No “Right” Way To Teach

•May 13, 2012 • Leave a Comment

There is no “perfect” way to teach. I observed Tanzanian teachers here writing notes on the chalkboard, the children copying them down in a notebook, and then answering questions about them. To me this seemed so boring and dry at first glance. I wanted to try to shake things up and make things more fun for my kids. In my college courses, I learned so many integrative and up-and-coming instructional techniques. The minute I tried to put them into practice there was total chaos. I tried doing a group activity. It was clear my students had never done anything like this before, and they definitely didn’t understand the behavior control needed to complete it. It was a complete mess.

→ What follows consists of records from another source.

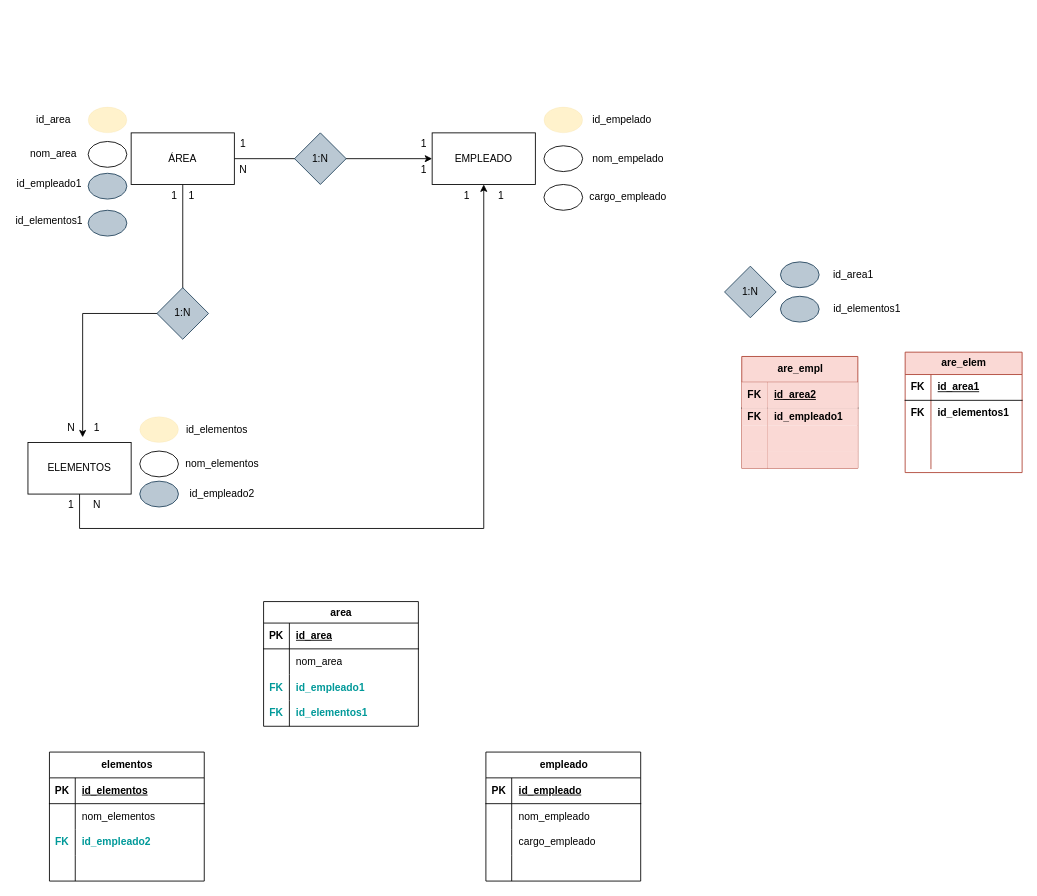
Before: Diagrama de Incio.drawio in Anacon4/Home, a draw.io diagram. Source tidied: cells renumbered, new cells numbered last; positions are measured from the earlier drawing's top-left corner, leaving out a move shared by most shapes. Both pictures are drawn from the tidied source at 86%, with x=0, y=0 at pixel (15, 107).
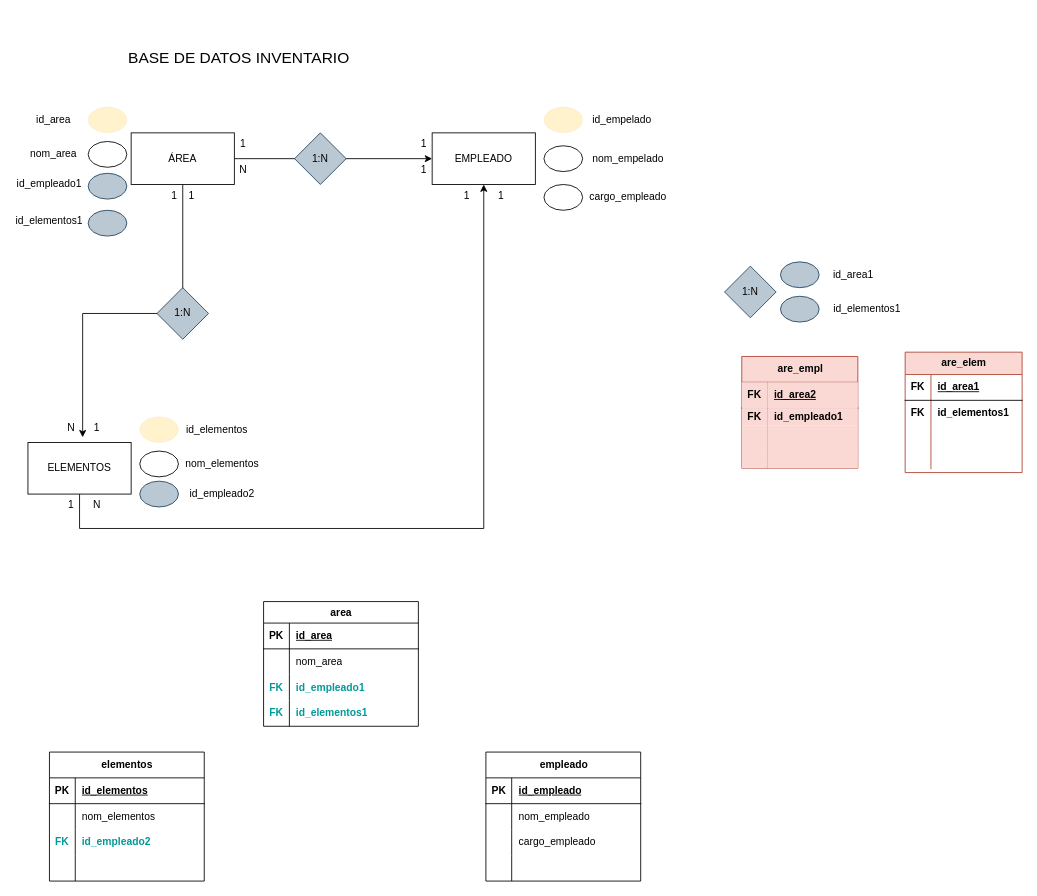
Above is the later version.

What changed in the source:
```diff
@@
+    <mxCell id="112" value="&lt;font style=&quot;font-size: 18px;&quot;&gt;BASE DE DATOS INVENTARIO&lt;/font&gt;" style="text;html=1;align=center;verticalAlign=middle;strokeColor=none;fillColor=none;spacing=33;" parent="1" vertex="1">
+      <mxGeometry x="90" y="-107" width="340" height="100" as="geometry" />
+    </mxCell>
```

Since my first big flop, I’ve tried to do more straight-forward lessons that my students will be used to. Then for each lesson, I try to add in a little something special at the end, something that pushes them slightly outside their comfort zone. Nothing that takes too much time or too much self-control. That isn’t something I can teach them in three and a half weeks. Gradually easing different instructional techniques into my students’ day seems to be working pretty well so far, and I am seeing a lot of growth. I now see that the way the teachers here teach isn’t wrong or bad in any way. The students respond to it and learn a lot from it in most cases. It’s been great seeing different instructional techniques than what I learn back home and getting the chance to put them to use.

–Allyn G.